# Exercise description
Scan the lines below for the word "href". Copy each line you find it in.

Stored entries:
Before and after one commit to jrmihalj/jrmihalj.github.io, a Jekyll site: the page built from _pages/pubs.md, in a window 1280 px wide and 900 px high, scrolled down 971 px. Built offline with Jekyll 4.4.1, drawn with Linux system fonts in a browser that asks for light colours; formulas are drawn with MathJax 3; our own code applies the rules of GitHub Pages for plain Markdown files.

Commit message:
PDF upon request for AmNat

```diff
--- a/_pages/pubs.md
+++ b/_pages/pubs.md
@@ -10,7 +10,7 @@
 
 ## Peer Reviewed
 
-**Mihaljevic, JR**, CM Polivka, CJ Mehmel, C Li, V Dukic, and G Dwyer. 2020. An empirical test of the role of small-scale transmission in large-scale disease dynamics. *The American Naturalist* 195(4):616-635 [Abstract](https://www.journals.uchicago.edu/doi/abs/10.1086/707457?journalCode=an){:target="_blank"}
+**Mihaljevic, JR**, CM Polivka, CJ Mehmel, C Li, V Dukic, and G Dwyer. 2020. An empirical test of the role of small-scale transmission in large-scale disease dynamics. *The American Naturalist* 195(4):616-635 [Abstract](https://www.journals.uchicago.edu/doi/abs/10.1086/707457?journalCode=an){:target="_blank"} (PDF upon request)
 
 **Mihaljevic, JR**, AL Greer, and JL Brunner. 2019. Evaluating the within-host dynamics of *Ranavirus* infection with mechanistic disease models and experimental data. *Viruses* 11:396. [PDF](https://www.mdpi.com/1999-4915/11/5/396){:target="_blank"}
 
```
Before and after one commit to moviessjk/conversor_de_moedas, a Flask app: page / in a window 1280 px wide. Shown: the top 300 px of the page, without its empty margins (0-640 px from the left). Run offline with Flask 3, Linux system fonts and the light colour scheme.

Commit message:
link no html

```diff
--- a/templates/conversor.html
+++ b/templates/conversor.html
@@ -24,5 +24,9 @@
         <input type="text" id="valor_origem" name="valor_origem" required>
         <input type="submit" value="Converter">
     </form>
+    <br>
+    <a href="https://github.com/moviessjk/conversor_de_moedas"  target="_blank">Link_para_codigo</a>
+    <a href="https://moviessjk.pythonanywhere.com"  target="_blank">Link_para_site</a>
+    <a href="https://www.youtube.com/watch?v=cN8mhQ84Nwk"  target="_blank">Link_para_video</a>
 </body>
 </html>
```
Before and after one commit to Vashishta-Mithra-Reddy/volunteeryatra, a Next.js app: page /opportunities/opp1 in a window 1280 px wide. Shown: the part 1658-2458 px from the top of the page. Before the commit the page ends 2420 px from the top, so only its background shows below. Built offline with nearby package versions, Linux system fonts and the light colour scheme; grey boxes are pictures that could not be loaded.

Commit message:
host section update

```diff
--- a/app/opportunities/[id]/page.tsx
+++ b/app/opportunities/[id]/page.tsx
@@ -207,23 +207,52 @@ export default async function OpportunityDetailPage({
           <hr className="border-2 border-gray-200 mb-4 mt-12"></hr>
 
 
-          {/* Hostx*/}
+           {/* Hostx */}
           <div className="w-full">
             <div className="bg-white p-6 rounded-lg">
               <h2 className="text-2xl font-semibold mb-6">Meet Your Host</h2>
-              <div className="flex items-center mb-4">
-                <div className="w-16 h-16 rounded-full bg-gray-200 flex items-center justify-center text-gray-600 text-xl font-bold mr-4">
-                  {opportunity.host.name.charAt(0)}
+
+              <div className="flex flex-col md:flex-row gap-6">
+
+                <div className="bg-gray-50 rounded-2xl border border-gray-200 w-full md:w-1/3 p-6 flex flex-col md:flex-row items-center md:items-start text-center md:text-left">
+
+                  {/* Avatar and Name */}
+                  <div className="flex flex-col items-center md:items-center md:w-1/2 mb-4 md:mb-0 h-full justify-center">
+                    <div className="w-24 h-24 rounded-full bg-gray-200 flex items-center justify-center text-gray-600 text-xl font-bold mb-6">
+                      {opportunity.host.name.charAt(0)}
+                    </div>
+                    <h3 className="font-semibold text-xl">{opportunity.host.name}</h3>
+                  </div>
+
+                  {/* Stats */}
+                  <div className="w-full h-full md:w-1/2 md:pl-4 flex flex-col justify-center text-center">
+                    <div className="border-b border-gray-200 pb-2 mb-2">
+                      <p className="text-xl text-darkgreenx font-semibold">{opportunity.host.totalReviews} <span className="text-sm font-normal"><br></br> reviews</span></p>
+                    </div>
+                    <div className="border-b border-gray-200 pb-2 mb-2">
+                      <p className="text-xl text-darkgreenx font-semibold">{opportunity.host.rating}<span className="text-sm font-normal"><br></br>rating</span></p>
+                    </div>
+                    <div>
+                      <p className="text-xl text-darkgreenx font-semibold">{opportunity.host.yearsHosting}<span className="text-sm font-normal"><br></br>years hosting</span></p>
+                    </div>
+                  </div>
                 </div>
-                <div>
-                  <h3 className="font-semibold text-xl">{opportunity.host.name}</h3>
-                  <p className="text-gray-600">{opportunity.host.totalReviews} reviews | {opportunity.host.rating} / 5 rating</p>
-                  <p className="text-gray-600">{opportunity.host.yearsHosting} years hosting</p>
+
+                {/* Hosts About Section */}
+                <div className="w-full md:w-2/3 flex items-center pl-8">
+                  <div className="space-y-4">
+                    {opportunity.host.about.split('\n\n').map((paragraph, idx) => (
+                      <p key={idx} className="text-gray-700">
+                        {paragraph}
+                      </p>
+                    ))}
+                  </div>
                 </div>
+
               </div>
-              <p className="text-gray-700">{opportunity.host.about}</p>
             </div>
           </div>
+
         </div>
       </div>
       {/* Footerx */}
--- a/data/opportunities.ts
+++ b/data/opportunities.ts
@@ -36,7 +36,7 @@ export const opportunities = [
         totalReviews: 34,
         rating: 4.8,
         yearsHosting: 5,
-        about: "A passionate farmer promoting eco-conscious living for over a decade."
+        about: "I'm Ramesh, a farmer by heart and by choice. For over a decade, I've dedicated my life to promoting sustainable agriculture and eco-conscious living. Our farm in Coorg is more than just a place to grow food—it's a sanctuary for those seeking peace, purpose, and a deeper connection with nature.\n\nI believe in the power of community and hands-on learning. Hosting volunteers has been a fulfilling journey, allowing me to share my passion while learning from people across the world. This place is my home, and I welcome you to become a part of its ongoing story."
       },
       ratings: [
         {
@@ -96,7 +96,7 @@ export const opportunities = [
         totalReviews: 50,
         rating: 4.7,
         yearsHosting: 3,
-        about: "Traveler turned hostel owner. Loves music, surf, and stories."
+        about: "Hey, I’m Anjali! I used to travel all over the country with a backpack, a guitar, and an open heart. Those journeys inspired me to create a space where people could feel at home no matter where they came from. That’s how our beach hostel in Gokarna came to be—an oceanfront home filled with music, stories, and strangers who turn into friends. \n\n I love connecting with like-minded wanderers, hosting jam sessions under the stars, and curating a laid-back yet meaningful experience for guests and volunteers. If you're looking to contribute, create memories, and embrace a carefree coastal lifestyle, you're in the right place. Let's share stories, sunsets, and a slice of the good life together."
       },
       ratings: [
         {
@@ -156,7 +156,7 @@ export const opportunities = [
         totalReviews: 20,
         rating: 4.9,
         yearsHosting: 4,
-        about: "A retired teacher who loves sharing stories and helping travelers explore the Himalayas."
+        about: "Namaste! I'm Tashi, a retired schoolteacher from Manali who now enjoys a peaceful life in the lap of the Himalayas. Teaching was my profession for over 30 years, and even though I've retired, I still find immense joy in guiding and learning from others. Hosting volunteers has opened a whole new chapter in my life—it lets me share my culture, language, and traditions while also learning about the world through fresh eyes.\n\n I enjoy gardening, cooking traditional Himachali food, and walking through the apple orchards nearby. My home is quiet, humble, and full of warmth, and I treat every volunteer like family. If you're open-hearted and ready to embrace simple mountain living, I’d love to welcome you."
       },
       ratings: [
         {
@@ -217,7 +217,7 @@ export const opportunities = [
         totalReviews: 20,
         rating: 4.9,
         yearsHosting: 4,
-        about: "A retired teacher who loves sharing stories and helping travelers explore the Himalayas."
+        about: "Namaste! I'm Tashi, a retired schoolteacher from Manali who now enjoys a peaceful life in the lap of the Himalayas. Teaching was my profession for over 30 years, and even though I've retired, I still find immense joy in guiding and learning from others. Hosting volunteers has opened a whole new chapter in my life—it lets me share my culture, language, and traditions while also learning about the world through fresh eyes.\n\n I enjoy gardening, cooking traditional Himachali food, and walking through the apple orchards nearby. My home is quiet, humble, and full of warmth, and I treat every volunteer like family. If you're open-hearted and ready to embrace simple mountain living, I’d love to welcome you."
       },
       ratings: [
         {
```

# Answer section
+    <a href="https://github.com/moviessjk/conversor_de_moedas"  target="_blank">Link_para_codigo</a>
+    <a href="https://moviessjk.pythonanywhere.com"  target="_blank">Link_para_site</a>
+    <a href="https://www.youtube.com/watch?v=cN8mhQ84Nwk"  target="_blank">Link_para_video</a>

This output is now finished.